## [Work instructions]
Should any entry seem unclear, still set it down exactly as given, along with all the others.

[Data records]
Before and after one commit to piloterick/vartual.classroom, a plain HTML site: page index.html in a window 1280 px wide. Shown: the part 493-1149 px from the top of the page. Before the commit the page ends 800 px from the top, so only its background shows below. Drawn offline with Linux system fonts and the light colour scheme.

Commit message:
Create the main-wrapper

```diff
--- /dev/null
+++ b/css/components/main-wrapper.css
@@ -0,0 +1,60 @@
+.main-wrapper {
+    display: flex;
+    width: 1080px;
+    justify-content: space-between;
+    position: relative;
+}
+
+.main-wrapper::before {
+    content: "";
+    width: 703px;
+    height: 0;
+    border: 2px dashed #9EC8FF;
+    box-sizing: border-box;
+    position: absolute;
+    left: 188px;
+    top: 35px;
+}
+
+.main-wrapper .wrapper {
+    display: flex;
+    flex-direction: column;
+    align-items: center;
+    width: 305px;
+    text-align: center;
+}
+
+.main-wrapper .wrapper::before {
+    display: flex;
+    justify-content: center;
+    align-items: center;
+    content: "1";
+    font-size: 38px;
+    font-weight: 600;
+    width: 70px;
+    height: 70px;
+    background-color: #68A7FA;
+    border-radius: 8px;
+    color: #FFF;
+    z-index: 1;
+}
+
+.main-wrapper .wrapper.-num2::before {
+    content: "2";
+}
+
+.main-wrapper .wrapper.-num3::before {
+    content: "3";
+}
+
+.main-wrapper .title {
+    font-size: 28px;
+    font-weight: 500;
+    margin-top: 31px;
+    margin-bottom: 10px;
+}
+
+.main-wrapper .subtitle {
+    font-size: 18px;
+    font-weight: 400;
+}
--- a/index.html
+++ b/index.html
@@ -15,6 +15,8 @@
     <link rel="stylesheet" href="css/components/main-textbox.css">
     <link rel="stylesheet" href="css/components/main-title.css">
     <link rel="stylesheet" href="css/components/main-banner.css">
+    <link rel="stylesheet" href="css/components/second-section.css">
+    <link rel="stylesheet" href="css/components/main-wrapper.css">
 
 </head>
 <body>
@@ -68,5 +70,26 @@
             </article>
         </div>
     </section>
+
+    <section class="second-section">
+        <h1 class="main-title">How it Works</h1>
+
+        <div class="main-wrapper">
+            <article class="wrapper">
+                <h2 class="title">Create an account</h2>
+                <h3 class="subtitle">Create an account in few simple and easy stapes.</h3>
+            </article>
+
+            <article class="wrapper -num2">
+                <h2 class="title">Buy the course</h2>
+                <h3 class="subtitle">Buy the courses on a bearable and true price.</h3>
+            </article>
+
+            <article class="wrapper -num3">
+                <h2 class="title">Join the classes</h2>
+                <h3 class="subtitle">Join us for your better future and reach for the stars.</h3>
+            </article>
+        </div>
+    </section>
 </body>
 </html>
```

## [Answer to this problem]
Before and after one commit to piloterick/vartual.classroom, a plain HTML site: page index.html in a window 1280 px wide. Shown: the part 493-1149 px from the top of the page. Before the commit the page ends 800 px from the top, so only its background shows below. Drawn offline with Linux system fonts and the light colour scheme.

Commit message:
Create the main-wrapper

```diff
--- /dev/null
+++ b/css/components/main-wrapper.css
@@ -0,0 +1,60 @@
+.main-wrapper {
+    display: flex;
+    width: 1080px;
+    justify-content: space-between;
+    position: relative;
+}
+
+.main-wrapper::before {
+    content: "";
+    width: 703px;
+    height: 0;
+    border: 2px dashed #9EC8FF;
+    box-sizing: border-box;
+    position: absolute;
+    left: 188px;
+    top: 35px;
+}
+
+.main-wrapper .wrapper {
+    display: flex;
+    flex-direction: column;
+    align-items: center;
+    width: 305px;
+    text-align: center;
+}
+
+.main-wrapper .wrapper::before {
+    display: flex;
+    justify-content: center;
+    align-items: center;
+    content: "1";
+    font-size: 38px;
+    font-weight: 600;
+    width: 70px;
+    height: 70px;
+    background-color: #68A7FA;
+    border-radius: 8px;
+    color: #FFF;
+    z-index: 1;
+}
+
+.main-wrapper .wrapper.-num2::before {
+    content: "2";
+}
+
+.main-wrapper .wrapper.-num3::before {
+    content: "3";
+}
+
+.main-wrapper .title {
+    font-size: 28px;
+    font-weight: 500;
+    margin-top: 31px;
+    margin-bottom: 10px;
+}
+
+.main-wrapper .subtitle {
+    font-size: 18px;
+    font-weight: 400;
+}
--- a/index.html
+++ b/index.html
@@ -15,6 +15,8 @@
     <link rel="stylesheet" href="css/components/main-textbox.css">
     <link rel="stylesheet" href="css/components/main-title.css">
     <link rel="stylesheet" href="css/components/main-banner.css">
+    <link rel="stylesheet" href="css/components/second-section.css">
+    <link rel="stylesheet" href="css/components/main-wrapper.css">
 
 </head>
 <body>
@@ -68,5 +70,26 @@
             </article>
         </div>
     </section>
+
+    <section class="second-section">
+        <h1 class="main-title">How it Works</h1>
+
+        <div class="main-wrapper">
+            <article class="wrapper">
+                <h2 class="title">Create an account</h2>
+                <h3 class="subtitle">Create an account in few simple and easy stapes.</h3>
+            </article>
+
+            <article class="wrapper -num2">
+                <h2 class="title">Buy the course</h2>
+                <h3 class="subtitle">Buy the courses on a bearable and true price.</h3>
+            </article>
+
+            <article class="wrapper -num3">
+                <h2 class="title">Join the classes</h2>
+                <h3 class="subtitle">Join us for your better future and reach for the stars.</h3>
+            </article>
+        </div>
+    </section>
 </body>
 </html>
```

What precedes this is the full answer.